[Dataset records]
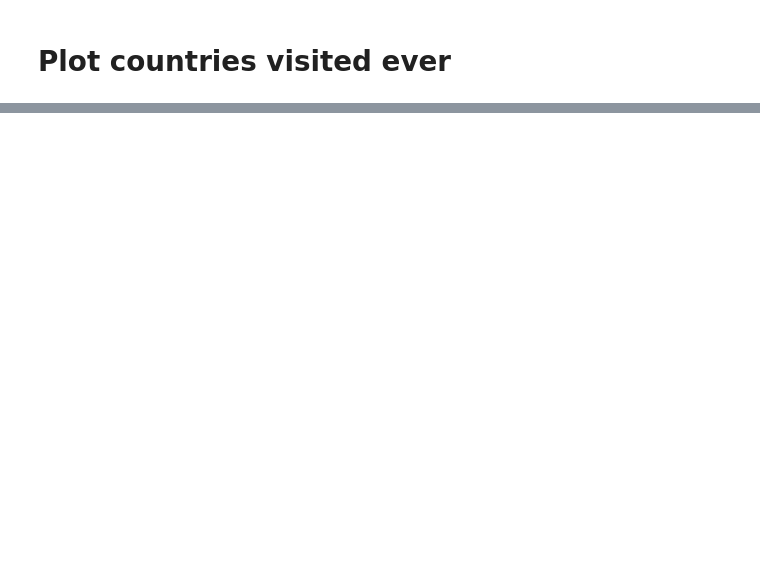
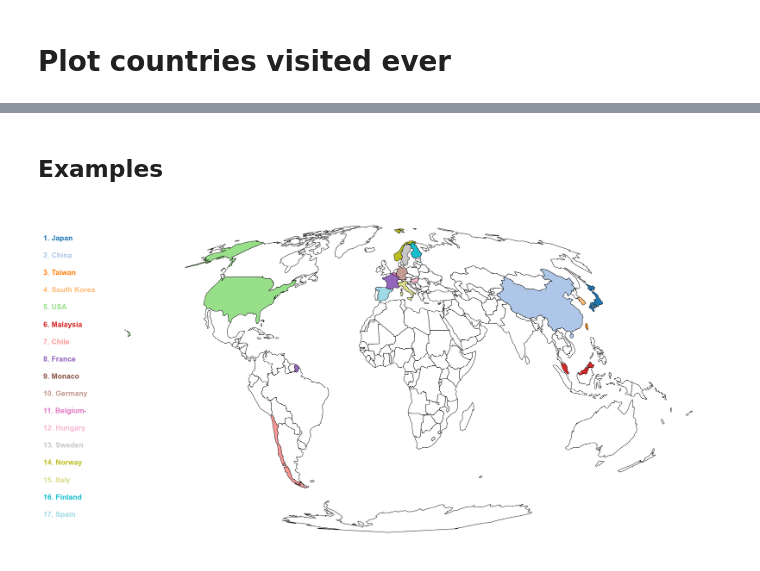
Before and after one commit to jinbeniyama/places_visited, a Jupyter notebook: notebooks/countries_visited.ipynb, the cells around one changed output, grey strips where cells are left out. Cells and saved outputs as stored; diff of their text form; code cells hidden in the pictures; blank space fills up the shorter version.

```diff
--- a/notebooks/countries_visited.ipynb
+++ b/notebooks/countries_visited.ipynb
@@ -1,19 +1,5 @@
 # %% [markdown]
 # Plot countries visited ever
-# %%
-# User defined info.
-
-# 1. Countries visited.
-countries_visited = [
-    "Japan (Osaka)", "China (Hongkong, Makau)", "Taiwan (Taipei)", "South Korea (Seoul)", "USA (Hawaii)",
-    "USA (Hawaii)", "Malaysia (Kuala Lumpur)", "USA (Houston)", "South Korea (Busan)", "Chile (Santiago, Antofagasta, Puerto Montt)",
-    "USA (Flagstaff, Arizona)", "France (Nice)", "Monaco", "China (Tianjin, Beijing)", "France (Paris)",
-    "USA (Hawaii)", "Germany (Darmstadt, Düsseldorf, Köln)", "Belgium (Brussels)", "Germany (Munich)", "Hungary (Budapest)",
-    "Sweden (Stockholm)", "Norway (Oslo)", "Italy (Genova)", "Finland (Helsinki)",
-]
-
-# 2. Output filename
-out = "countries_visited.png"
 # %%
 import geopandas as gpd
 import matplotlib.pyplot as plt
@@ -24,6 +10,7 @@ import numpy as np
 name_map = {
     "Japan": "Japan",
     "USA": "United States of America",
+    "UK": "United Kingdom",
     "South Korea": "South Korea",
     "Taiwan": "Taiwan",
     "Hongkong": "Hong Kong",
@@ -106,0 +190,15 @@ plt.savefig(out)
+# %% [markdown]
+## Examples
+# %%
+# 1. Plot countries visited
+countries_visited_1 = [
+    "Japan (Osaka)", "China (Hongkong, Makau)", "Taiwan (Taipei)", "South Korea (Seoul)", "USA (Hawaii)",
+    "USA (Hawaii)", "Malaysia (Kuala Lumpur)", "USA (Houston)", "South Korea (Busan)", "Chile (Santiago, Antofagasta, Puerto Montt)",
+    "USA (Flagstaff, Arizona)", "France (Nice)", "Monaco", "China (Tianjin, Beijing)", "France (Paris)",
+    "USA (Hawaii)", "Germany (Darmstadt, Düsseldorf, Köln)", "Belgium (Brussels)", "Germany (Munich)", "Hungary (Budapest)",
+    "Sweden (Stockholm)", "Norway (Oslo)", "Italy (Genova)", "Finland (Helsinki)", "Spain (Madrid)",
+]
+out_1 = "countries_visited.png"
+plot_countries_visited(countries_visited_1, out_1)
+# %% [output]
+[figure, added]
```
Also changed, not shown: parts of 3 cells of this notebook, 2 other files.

==

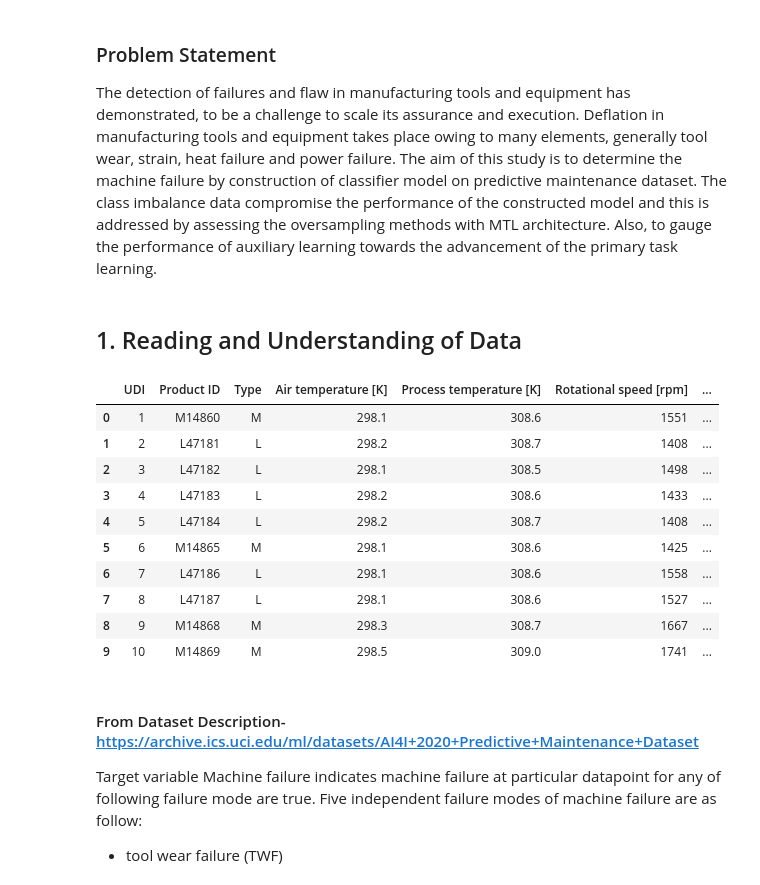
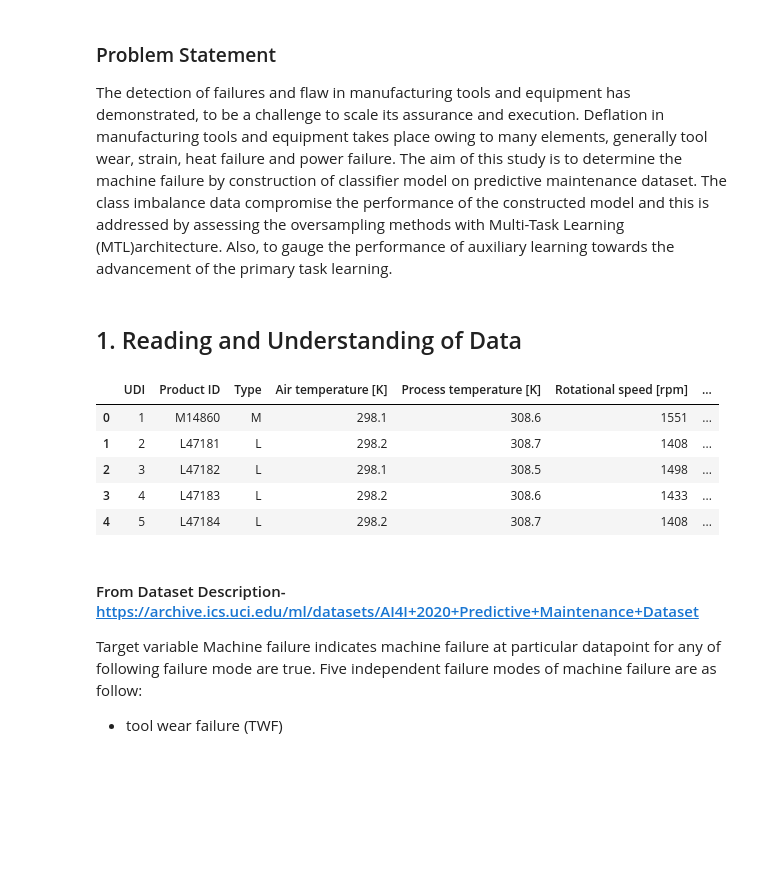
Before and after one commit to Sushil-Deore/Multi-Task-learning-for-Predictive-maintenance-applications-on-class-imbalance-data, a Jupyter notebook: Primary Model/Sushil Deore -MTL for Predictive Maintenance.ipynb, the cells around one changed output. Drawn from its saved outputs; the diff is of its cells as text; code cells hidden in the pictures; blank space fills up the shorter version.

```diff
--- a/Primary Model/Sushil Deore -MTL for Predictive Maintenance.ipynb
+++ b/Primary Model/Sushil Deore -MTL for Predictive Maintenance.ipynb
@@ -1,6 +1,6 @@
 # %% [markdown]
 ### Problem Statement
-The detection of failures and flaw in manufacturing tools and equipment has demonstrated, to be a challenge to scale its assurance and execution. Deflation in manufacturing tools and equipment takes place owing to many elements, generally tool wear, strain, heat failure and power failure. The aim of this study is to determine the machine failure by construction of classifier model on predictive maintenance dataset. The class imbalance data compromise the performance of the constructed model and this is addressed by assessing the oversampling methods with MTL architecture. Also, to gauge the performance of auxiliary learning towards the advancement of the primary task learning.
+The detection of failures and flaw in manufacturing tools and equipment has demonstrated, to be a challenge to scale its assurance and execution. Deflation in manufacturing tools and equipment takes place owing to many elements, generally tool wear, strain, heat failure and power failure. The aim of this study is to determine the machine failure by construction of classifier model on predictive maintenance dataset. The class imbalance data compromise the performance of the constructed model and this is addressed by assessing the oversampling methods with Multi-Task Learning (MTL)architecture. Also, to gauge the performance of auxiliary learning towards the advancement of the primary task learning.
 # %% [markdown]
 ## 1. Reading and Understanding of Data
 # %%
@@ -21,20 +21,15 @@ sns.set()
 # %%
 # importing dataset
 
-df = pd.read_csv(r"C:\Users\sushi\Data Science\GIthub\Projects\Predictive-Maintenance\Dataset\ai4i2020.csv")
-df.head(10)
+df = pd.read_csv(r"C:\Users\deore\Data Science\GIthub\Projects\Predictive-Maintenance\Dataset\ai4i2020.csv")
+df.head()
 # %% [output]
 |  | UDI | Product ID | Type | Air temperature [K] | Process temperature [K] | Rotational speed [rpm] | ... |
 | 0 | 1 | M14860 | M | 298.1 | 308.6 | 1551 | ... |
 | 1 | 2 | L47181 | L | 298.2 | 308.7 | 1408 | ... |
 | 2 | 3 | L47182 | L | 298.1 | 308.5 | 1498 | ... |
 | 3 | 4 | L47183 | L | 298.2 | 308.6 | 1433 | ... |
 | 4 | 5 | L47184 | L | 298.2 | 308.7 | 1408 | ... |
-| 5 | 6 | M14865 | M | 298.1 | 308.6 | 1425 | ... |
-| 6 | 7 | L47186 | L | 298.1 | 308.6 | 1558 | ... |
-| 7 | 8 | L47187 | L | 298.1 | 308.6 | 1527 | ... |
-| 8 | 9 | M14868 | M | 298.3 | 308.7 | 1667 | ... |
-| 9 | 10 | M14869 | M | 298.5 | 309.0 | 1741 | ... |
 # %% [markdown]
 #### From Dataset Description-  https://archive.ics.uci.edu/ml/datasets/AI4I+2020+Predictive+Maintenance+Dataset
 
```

_Description of the task_:
Looking through the entries, count the lines that hold the word "China" and state that count alone.

_Output of the task_:
4